Only lines with the string "Approximates" are wanted. Pull them out of the data.

---------- MATERIAL SUPPLIED

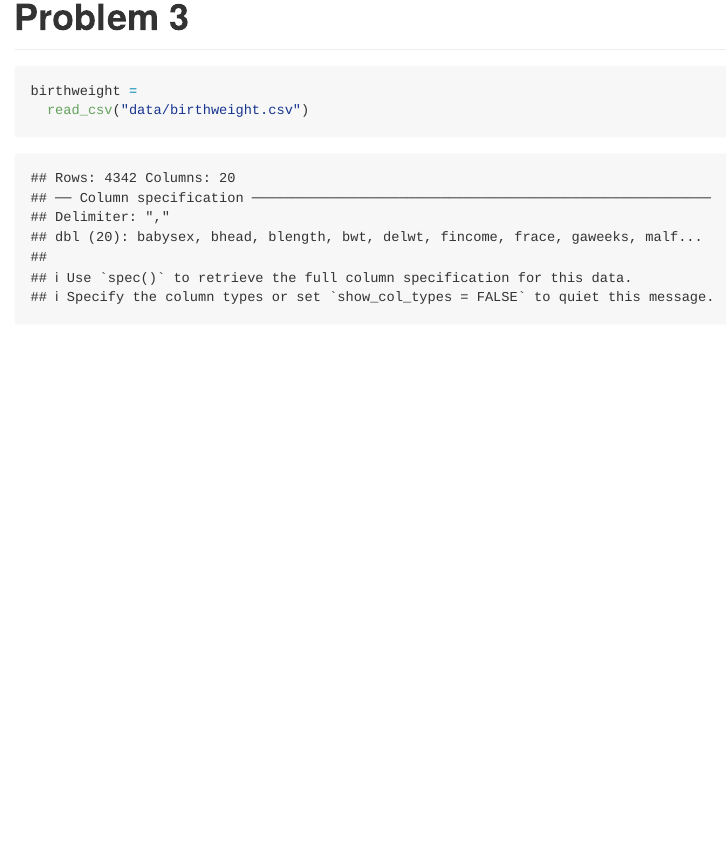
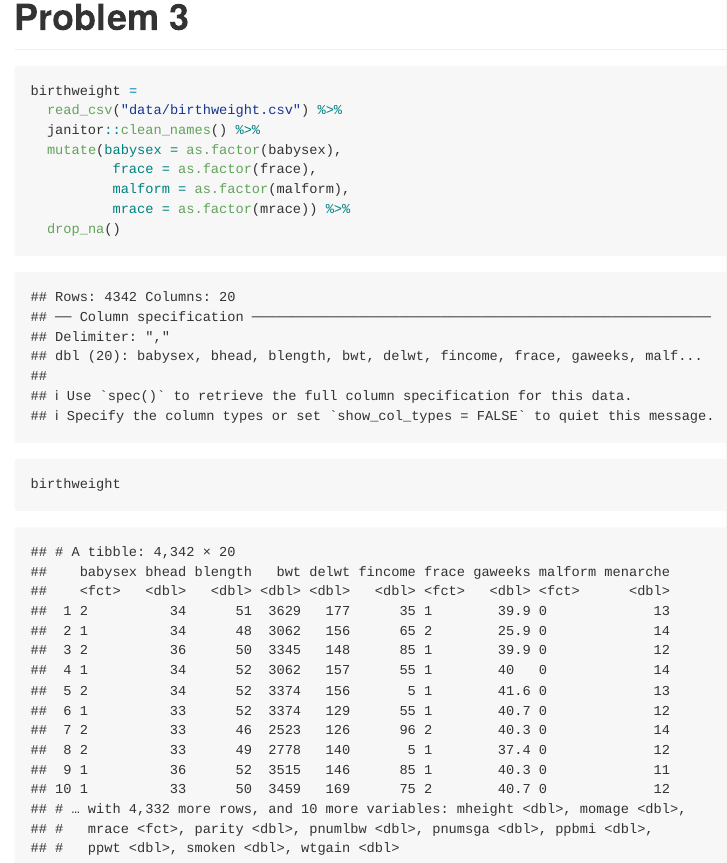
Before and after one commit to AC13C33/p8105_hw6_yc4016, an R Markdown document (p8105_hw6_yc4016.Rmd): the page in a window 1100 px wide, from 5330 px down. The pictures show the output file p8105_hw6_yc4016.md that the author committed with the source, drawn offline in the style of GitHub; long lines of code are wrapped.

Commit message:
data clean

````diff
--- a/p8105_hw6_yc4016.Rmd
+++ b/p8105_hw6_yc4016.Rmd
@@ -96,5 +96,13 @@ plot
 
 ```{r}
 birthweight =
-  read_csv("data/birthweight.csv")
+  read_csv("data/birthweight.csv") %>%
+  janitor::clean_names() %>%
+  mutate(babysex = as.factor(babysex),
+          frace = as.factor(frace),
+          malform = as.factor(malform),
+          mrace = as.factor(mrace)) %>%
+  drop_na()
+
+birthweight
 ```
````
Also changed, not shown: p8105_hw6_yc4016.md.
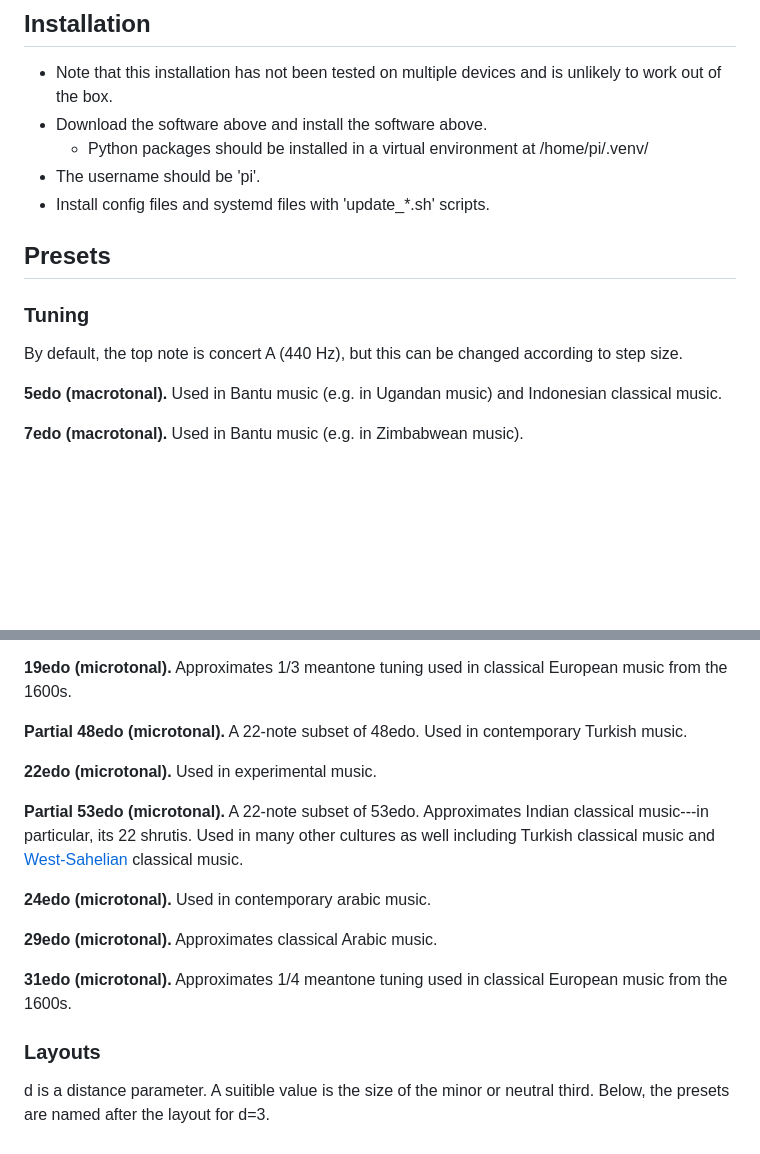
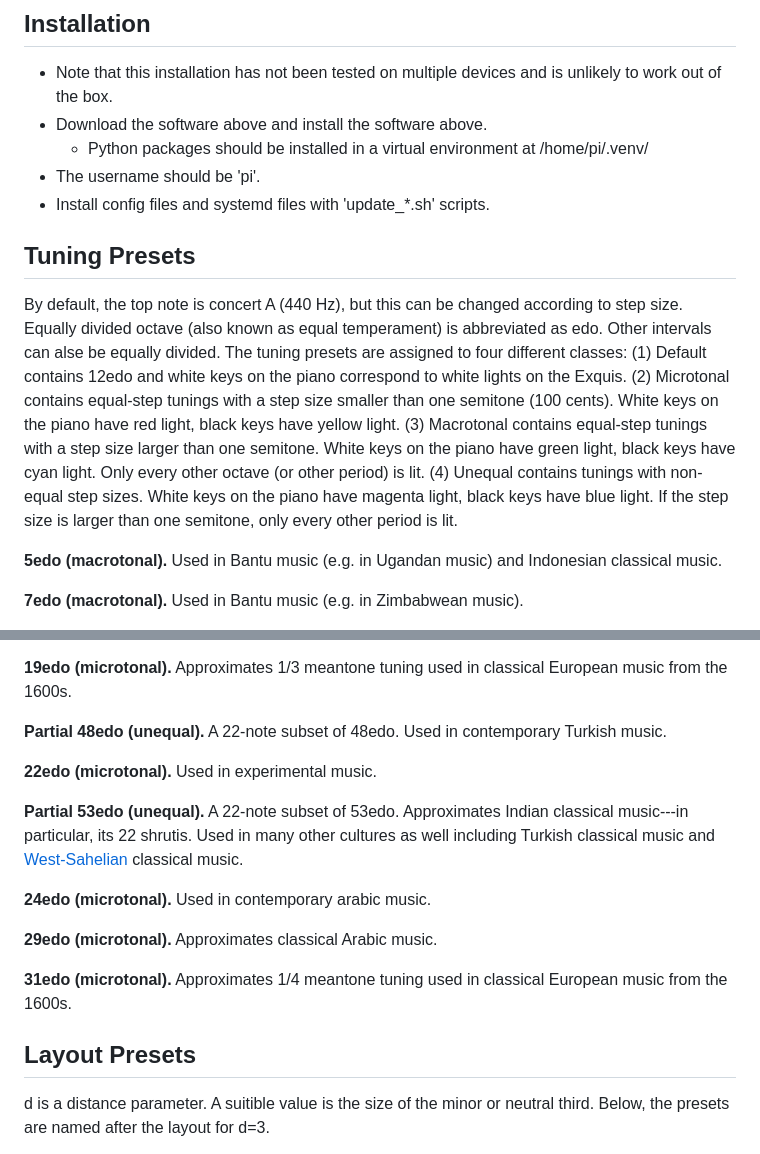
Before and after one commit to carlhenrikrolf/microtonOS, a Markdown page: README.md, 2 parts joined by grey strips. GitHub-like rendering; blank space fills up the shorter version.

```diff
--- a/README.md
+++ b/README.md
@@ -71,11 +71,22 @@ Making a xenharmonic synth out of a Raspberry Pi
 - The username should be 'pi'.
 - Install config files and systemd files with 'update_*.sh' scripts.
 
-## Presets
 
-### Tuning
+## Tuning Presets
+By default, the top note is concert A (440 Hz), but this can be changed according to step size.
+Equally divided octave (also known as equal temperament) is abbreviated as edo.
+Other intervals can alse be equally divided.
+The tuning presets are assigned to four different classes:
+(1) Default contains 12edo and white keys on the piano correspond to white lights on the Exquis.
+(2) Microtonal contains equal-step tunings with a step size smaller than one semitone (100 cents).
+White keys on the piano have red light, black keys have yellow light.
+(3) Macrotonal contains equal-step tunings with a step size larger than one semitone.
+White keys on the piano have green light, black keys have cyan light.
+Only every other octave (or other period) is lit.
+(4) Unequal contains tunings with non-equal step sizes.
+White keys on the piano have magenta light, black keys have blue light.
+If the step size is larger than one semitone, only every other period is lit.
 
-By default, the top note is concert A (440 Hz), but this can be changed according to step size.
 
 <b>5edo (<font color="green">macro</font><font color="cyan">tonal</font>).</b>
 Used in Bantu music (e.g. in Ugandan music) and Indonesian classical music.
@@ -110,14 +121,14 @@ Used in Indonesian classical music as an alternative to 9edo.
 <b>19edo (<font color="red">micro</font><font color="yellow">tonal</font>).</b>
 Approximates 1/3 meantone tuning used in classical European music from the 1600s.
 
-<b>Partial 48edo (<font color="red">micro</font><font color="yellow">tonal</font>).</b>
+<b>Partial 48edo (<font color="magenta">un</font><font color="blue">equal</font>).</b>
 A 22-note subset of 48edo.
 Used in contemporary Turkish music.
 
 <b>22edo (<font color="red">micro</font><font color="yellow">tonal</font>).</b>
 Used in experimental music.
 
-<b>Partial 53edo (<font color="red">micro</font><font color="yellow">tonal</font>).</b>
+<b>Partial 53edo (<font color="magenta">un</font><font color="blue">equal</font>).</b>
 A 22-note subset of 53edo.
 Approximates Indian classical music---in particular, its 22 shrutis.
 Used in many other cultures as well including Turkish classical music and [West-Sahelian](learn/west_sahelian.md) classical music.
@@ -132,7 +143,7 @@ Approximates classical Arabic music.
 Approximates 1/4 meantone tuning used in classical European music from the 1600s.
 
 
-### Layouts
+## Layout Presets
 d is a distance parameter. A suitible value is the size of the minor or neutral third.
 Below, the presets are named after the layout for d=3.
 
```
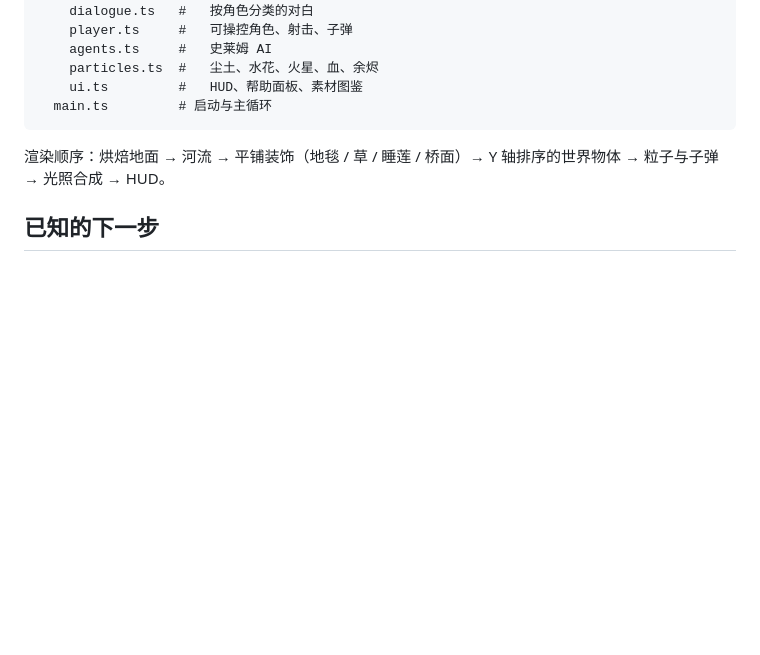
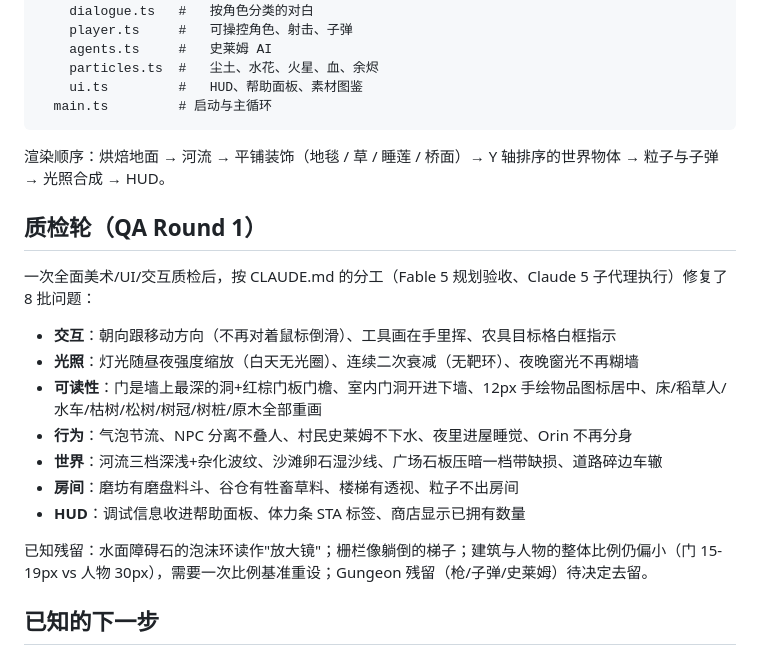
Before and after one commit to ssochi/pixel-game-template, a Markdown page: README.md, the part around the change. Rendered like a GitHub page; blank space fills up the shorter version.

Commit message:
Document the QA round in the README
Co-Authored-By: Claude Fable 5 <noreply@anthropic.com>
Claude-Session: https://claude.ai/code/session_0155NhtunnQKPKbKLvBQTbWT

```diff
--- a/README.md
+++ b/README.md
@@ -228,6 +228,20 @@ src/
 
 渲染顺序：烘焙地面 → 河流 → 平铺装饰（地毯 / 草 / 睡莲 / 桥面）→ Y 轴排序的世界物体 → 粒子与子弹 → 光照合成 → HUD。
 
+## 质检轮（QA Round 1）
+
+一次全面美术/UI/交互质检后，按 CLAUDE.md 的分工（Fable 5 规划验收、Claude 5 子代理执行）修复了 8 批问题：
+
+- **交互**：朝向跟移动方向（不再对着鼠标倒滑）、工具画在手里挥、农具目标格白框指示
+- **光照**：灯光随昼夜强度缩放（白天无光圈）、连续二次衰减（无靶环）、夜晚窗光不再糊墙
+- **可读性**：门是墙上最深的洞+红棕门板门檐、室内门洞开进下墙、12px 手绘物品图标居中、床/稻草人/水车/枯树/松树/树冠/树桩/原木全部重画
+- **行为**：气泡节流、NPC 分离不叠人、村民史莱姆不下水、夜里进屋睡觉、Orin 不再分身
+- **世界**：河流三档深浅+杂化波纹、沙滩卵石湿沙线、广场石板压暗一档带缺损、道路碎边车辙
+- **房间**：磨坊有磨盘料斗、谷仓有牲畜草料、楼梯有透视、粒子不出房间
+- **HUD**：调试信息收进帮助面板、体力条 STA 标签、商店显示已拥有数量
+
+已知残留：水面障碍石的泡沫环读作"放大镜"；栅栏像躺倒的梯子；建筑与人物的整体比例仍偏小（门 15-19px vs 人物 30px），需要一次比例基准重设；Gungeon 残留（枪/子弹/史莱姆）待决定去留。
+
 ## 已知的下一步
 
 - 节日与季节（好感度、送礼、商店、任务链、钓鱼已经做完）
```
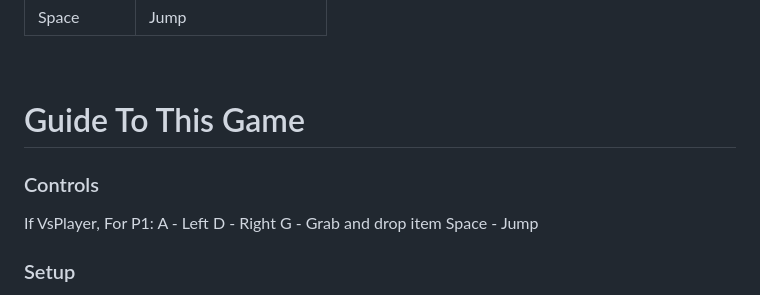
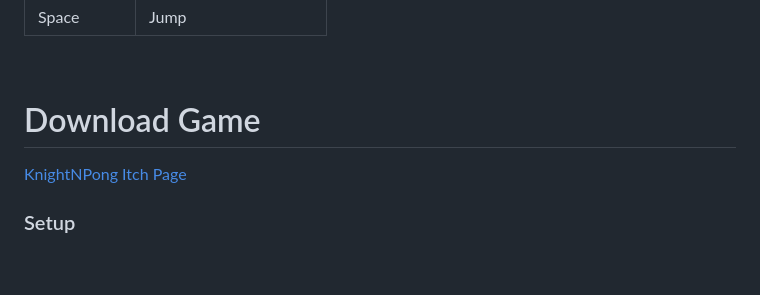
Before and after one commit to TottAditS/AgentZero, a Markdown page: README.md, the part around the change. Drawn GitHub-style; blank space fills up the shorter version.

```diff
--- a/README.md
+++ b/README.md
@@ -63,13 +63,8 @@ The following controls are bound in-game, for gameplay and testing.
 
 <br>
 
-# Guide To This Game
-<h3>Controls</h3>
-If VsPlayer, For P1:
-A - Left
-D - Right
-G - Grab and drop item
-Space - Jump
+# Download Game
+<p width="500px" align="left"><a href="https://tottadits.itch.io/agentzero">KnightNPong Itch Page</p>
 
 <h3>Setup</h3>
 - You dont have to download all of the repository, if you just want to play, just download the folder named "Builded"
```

--------------------

■ **WRITTEN REPLY**:
 Approximates 1/3 meantone tuning used in classical European music from the 1600s.
 Approximates Indian classical music---in particular, its 22 shrutis.
@@ -132,7 +143,7 @@ Approximates classical Arabic music.
 Approximates 1/4 meantone tuning used in classical European music from the 1600s.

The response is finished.